February 23, 2010 By Staff
Today in Latin America
Top Story — Latin American and Caribbean leaders met Monday in Mexico for the Rio Group summit, where they proposed to create a group that could serve as an alternative to the Organization of American States (OAS).
“It’s time for Latin Americans and Caribbeans to unite,” said Mexican President Felipe Calderón at the meeting on Monday, according to the Los Angeles Times.
The nascent organization still has bureaucratic hurdles to jump. It has yet to receive a name and will not be established until 2011, according to reports from The Associated Press and Mercosur Press.
A hemispheric multilateral organization that excludes the U.S. and Canada would act as a balance to the OAS, where the U.S. plays a dominant role, advocates argue. Ex-President of Chile Michelle Bachelet supported the organization’s creation, but said that it should not aim to supplant the OAS.

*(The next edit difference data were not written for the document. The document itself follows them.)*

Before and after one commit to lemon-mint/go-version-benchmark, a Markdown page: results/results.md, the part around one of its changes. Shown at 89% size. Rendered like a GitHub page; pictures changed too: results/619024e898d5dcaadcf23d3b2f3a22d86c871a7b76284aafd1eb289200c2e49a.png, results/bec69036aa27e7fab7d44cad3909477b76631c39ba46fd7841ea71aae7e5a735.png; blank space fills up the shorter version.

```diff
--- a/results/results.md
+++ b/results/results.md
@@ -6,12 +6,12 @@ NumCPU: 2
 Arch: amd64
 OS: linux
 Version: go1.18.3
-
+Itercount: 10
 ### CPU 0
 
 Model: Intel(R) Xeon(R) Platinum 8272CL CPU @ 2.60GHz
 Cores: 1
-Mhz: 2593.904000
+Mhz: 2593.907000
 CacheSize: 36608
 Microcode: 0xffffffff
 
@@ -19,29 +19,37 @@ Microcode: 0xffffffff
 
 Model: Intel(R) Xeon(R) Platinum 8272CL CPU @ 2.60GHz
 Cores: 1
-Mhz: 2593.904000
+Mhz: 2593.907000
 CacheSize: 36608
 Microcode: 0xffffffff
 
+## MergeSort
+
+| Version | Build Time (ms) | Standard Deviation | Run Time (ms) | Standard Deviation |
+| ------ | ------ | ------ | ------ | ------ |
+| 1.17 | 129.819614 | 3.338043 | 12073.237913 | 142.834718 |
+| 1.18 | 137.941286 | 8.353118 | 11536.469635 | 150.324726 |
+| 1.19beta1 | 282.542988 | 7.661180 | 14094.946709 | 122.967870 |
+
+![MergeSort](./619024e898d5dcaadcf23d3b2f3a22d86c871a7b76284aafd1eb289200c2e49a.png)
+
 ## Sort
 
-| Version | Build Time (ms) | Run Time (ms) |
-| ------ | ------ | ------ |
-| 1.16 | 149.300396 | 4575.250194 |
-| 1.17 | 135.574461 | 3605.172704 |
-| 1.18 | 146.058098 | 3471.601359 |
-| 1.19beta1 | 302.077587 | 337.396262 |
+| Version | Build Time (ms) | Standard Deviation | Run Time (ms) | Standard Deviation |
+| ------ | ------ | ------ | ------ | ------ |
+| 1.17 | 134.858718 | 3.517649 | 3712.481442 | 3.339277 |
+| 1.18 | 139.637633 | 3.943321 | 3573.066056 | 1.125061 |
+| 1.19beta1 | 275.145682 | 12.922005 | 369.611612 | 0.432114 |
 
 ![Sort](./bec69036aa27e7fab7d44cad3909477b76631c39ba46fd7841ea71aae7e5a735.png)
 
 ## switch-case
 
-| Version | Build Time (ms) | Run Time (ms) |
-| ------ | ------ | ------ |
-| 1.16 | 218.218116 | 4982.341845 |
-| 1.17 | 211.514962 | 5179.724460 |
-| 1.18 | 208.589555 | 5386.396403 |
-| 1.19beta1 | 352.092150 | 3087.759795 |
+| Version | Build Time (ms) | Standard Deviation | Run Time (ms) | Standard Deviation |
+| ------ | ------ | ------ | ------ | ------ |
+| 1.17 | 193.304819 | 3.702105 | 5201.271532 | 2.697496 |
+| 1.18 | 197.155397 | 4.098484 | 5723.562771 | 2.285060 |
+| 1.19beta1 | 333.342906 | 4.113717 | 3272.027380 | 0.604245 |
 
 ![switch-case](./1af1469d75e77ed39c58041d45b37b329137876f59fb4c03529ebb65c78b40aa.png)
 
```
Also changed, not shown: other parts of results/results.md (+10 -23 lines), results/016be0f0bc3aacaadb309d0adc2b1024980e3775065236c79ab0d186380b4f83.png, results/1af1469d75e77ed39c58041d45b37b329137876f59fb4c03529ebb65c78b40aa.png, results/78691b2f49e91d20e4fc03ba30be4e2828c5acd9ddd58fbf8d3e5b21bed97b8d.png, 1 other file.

The Rio group, whose meetings are not public, also discussed Argentina’s dispute with Britain over the Falkland Islands and promised $25 million in additional aid to Haiti. Haitian President René Préval attended the meeting and thanked the international community for its support.

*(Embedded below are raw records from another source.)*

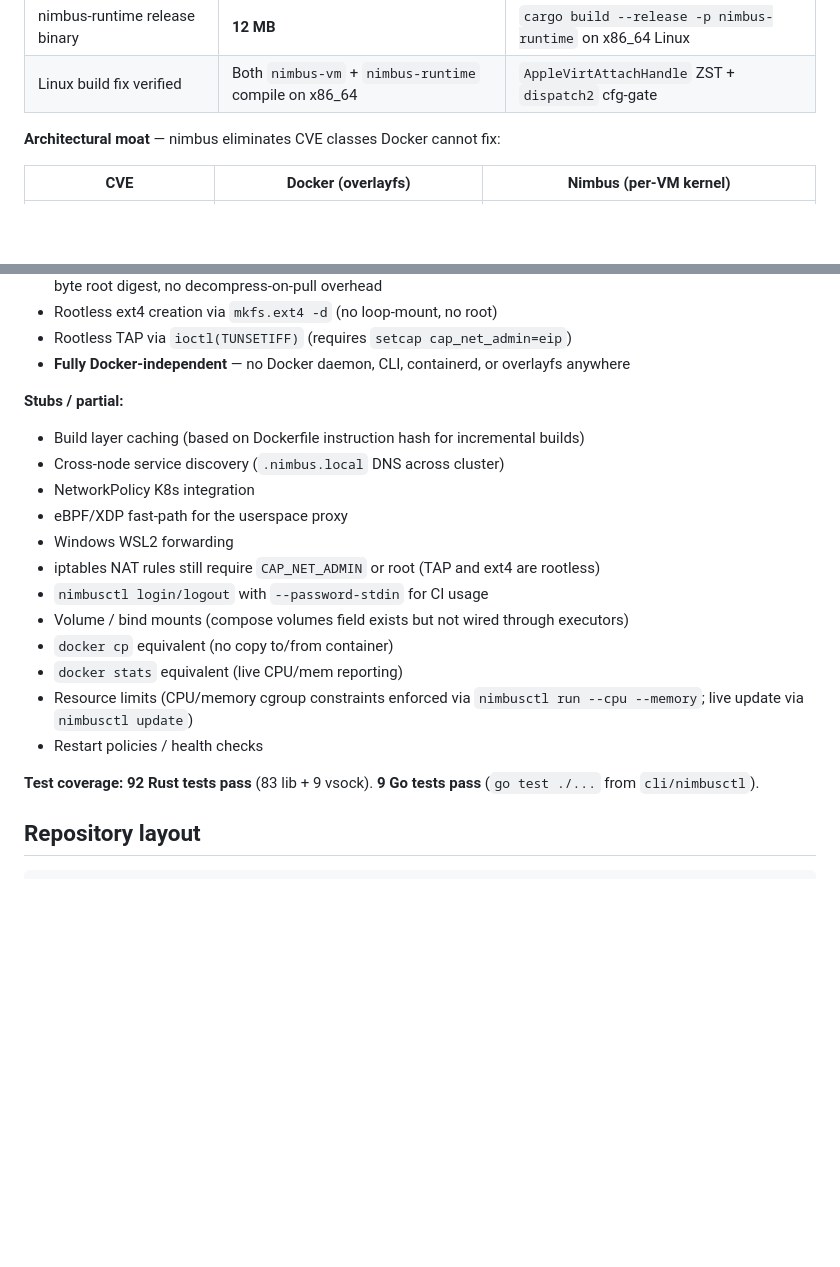
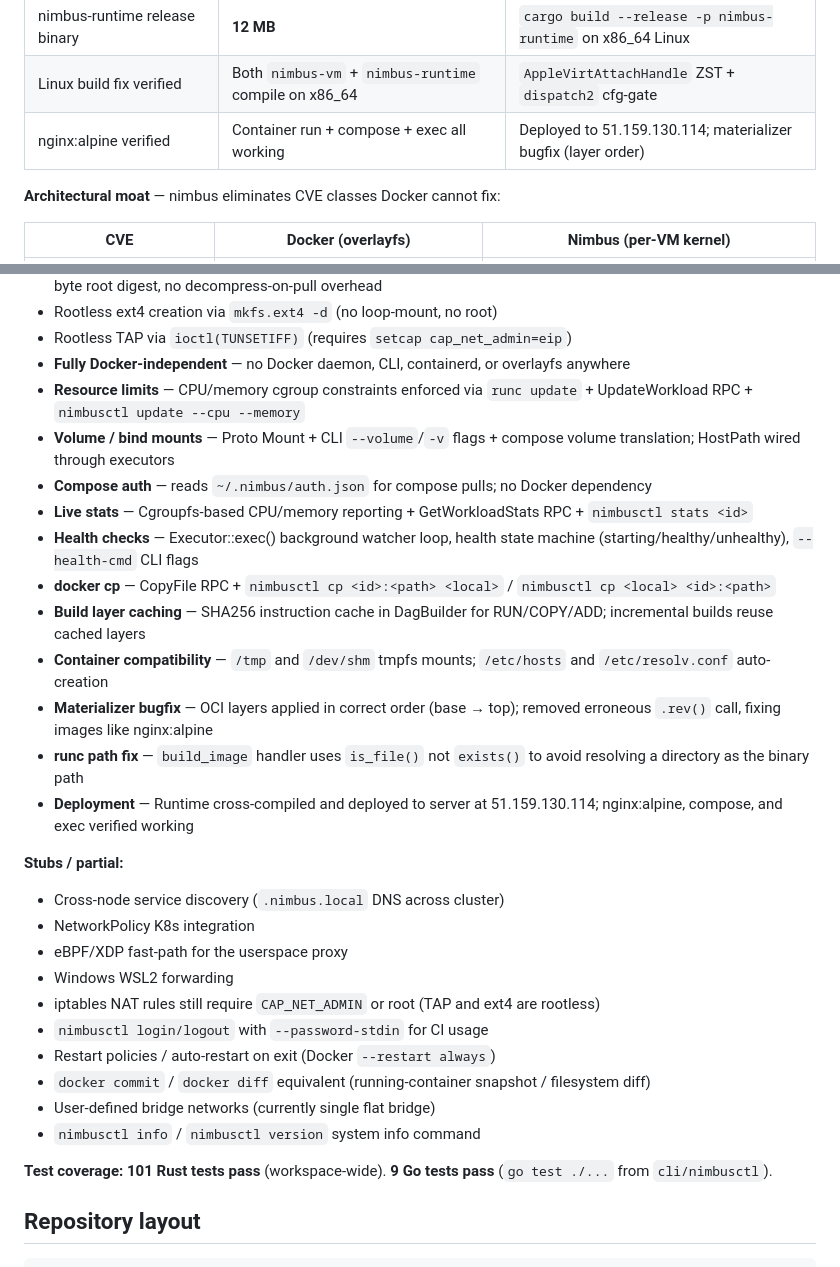
Before and after one commit to pullrun/pullrun, a Markdown page: README.md, 2 parts joined by grey strips. GitHub-like rendering; blank space fills up the shorter version.

```diff
--- a/README.md
+++ b/README.md
@@ -182,6 +183,7 @@ Honest numbers from real hosts:
 | Workload run latency | **~5 s** (nimbus VM boot + workload + shutdown) vs **~0.4 s** (Docker container) | VM boot is the overhead; containers start near-instantly |
 | nimbus-runtime release binary | **12 MB** | `cargo build --release -p nimbus-runtime` on x86_64 Linux |
 | Linux build fix verified | Both `nimbus-vm` + `nimbus-runtime` compile on x86_64 | `AppleVirtAttachHandle` ZST + `dispatch2` cfg-gate |
+| nginx:alpine verified | Container run + compose + exec all working | Deployed to 51.159.130.114; materializer bugfix (layer order) |
 
 **Architectural moat** — nimbus eliminates CVE classes Docker cannot fix:
 
@@ -246,23 +248,32 @@ reason to optimize them (real load + a real eBPF implementation).
 - Rootless ext4 creation via `mkfs.ext4 -d` (no loop-mount, no root)
 - Rootless TAP via `ioctl(TUNSETIFF)` (requires `setcap cap_net_admin=eip`)
 - **Fully Docker-independent** — no Docker daemon, CLI, containerd, or overlayfs anywhere
+- **Resource limits** — CPU/memory cgroup constraints enforced via `runc update` + UpdateWorkload RPC + `nimbusctl update --cpu --memory`
+- **Volume / bind mounts** — Proto Mount + CLI `--volume`/`-v` flags + compose volume translation; HostPath wired through executors
+- **Compose auth** — reads `~/.nimbus/auth.json` for compose pulls; no Docker dependency
+- **Live stats** — Cgroupfs-based CPU/memory reporting + GetWorkloadStats RPC + `nimbusctl stats <id>`
+- **Health checks** — Executor::exec() background watcher loop, health state machine (starting/healthy/unhealthy), `--health-cmd` CLI flags
+- **docker cp** — CopyFile RPC + `nimbusctl cp <id>:<path> <local>` / `nimbusctl cp <local> <id>:<path>`
+- **Build layer caching** — SHA256 instruction cache in DagBuilder for RUN/COPY/ADD; incremental builds reuse cached layers
+- **Container compatibility** — `/tmp` and `/dev/shm` tmpfs mounts; `/etc/hosts` and `/etc/resolv.conf` auto-creation
+- **Materializer bugfix** — OCI layers applied in correct order (base → top); removed erroneous `.rev()` call, fixing images like nginx:alpine
+- **runc path fix** — `build_image` handler uses `is_file()` not `exists()` to avoid resolving a directory as the binary path
+- **Deployment** — Runtime cross-compiled and deployed to server at 51.159.130.114; nginx:alpine, compose, and exec verified working
 
 **Stubs / partial:**
 
-- Build layer caching (based on Dockerfile instruction hash for incremental builds)
 - Cross-node service discovery (`.nimbus.local` DNS across cluster)
 - NetworkPolicy K8s integration
 - eBPF/XDP fast-path for the userspace proxy
 - Windows WSL2 forwarding
 - iptables NAT rules still require `CAP_NET_ADMIN` or root (TAP and ext4 are rootless)
 - `nimbusctl login/logout` with `--password-stdin` for CI usage
-- Volume / bind mounts (compose volumes field exists but not wired through executors)
-- `docker cp` equivalent (no copy to/from container)
-- `docker stats` equivalent (live CPU/mem reporting)
-- Resource limits (CPU/memory cgroup constraints enforced via `nimbusctl run --cpu --memory`; live update via `nimbusctl update`)
-- Restart policies / health checks
+- Restart policies / auto-restart on exit (Docker `--restart always`)
+- `docker commit` / `docker diff` equivalent (running-container snapshot / filesystem diff)
+- User-defined bridge networks (currently single flat bridge)
+- `nimbusctl info` / `nimbusctl version` system info command
 
-**Test coverage: 92 Rust tests pass** (83 lib + 9 vsock). **9 Go tests pass**
+**Test coverage: 101 Rust tests pass** (workspace-wide). **9 Go tests pass**
 (`go test ./...` from `cli/nimbusctl`).
 
 ## Repository layout
```
Also changed, not shown: other parts of README.md (+47 -46 lines), PROGRESS.md (+37 -19 lines).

Honduran President Porfirio Lobos was not invited to attend the conference. His administration is not recognized by the OAS.
The Rio Group is a multilateral organization of Latin American and Caribbean states that began in 1986 and meets annually.
Headlines from the Western Hemisphere
- Mexico’s economy shrank 6.5% last year due to the global economic crisis.
- The United States and Mexico begin a three day conference in Washington, D.C. to discuss how to reduce illicit drug consumption
- Homeless Haitians who are living in front of the Prime Minister’s office say that the police have cut off food and water donations to them in an effort to get them to leave.
- Habanos, S.A. executives announced a new Cuban cigar aimed toward women, which they hope will help boost sales after an 8% drop last year.
- Two Mexican federal police agents allegedly entered a Salvadoran consulate without permission and took photos of people and the building.
- Los Angeles Dodgers pitcher Vicente Padilla recently explained the incident in which he was shot in the leg in Nicaragua last November.
- United States Senators Chris Dodd (D-CT) and Bob Corker (R-TN) met with Costa Rican President Oscar Arias and President-elect Laura Chinchilla last Friday before heading to Honduras to meet President Profirio Lobo.
- Panama’s Foreign Ministry said it will defend its border after a police officer was wounded in a fight between Panamanian police and armed men near the Colombian border.
- The Colombian peso sits at a four-month high as rumors float around that oil companies will fund investment plans in the country.
- The governor of the Venezuelan state of Lara resigned after a disagreements with President Hugo Chávez.
- A bus collision in Peru Monday killed 23 people and injured 40.
- A baby girl born on a Bolivian plane will be baptized on the same plane, with the godfather being the chief of the Air Force.
- Ecuadorean President Rafael Correa plans to propose a Latin American body to fight money laundering. He will make his proposal at the Rio Group summit in Mexico and the move is seen as a reaction to Ecuador’s inclusion on a list of countries failing to comply with international regulations against money laundering and supporting terrorism.
- Paraguayan President Fernando Lugo visited soccer player Salvador Cabañas, who was shot in the head last month in Mexico City bar. Lugo said Cabañas was exercising on a stationary bike and lucid during his visit to the hospital.
- Venezuelan President Hugo Chávez continued to criticize the British for drilling for oil in the Falkland Islands, which Argentina claims. Chávez addressed the Queen of England during his Aló Presidente television show, saying “Look, England, how long are you going to be in Las Malvinas? Queen of England, I’m talking to you.”
- Students shipwrecked off the Brazilian coast are back on land.
Image: Gobierno Federal @ Flickr.